Instructions for the task: Return the data below exactly as given, except for the images.

Dataset records:
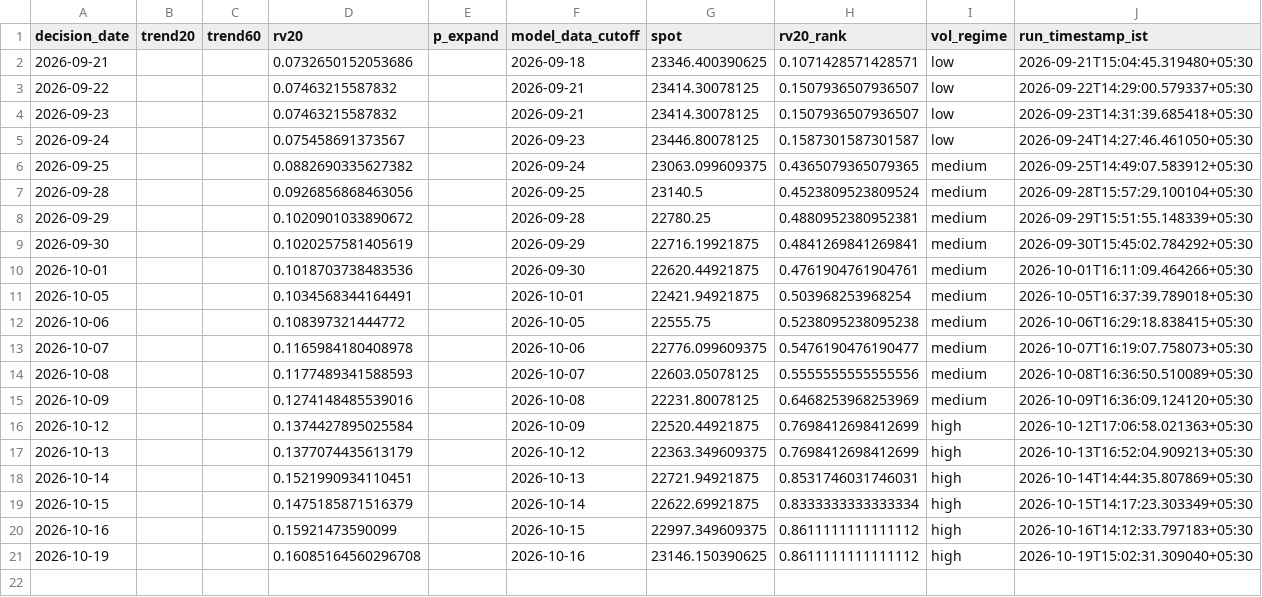
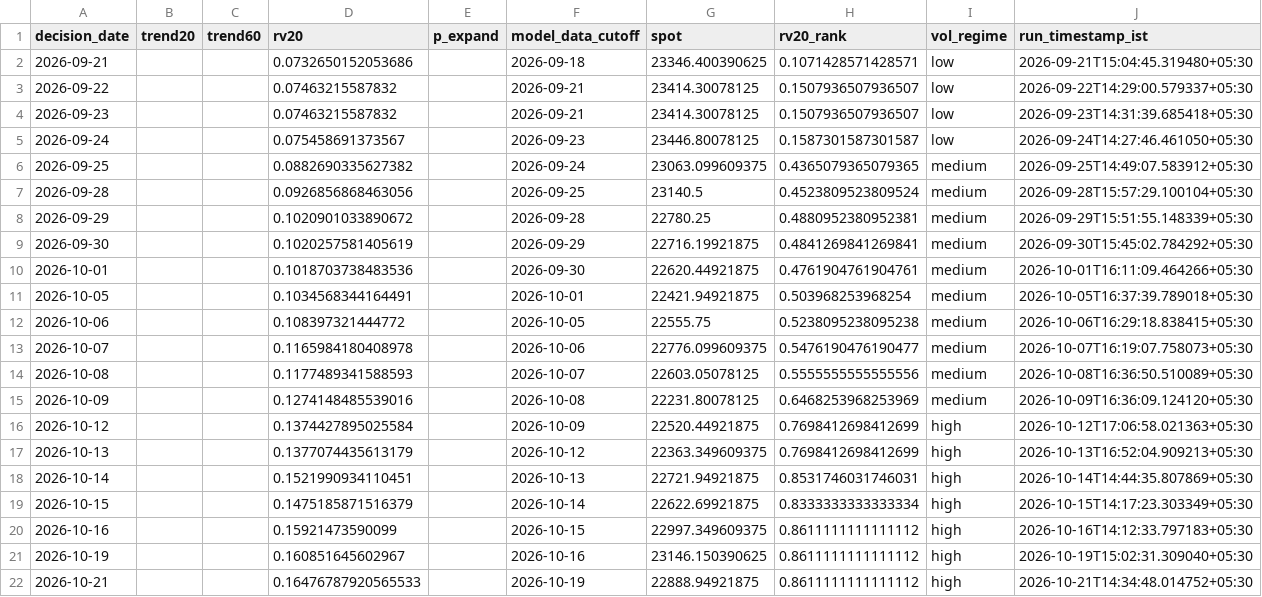
Before and after one commit to vishnuvcr/Nifty, a CSV file: paper_trading/adaptive_feature_history.csv, drawn as a sheet.

```diff
--- a/paper_trading/adaptive_feature_history.csv
+++ b/paper_trading/adaptive_feature_history.csv
@@ -20,2 +20,3 @@ decision_date,trend20,trend60,rv20,p_expand,model_data_cutoff,spot,rv20_rank,vol
 2026-10-16,,,0.15921473590099,,2026-10-15,22997.349609375,0.8611111111111112,high,2026-10-16T14:12:33.797183+05:30
-2026-10-19,,,0.16085164560296708,,2026-10-16,23146.150390625,0.8611111111111112,high,2026-10-19T15:02:31.309040+05:30
+2026-10-19,,,0.160851645602967,,2026-10-16,23146.150390625,0.8611111111111112,high,2026-10-19T15:02:31.309040+05:30
+2026-10-21,,,0.16476787920565533,,2026-10-19,22888.94921875,0.8611111111111112,high,2026-10-21T14:34:48.014752+05:30
```
Also changed, not shown: paper_trading/batman_signals.csv, site/batman/data/batman_signals.csv, 4 other files.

Task response:
Before and after one commit to vishnuvcr/Nifty, a CSV file: paper_trading/adaptive_feature_history.csv, drawn as a sheet.

```diff
--- a/paper_trading/adaptive_feature_history.csv
+++ b/paper_trading/adaptive_feature_history.csv
@@ -20,2 +20,3 @@ decision_date,trend20,trend60,rv20,p_expand,model_data_cutoff,spot,rv20_rank,vol
 2026-10-16,,,0.15921473590099,,2026-10-15,22997.349609375,0.8611111111111112,high,2026-10-16T14:12:33.797183+05:30
-2026-10-19,,,0.16085164560296708,,2026-10-16,23146.150390625,0.8611111111111112,high,2026-10-19T15:02:31.309040+05:30
+2026-10-19,,,0.160851645602967,,2026-10-16,23146.150390625,0.8611111111111112,high,2026-10-19T15:02:31.309040+05:30
+2026-10-21,,,0.16476787920565533,,2026-10-19,22888.94921875,0.8611111111111112,high,2026-10-21T14:34:48.014752+05:30
```
Also changed, not shown: paper_trading/batman_signals.csv, site/batman/data/batman_signals.csv, 4 other files.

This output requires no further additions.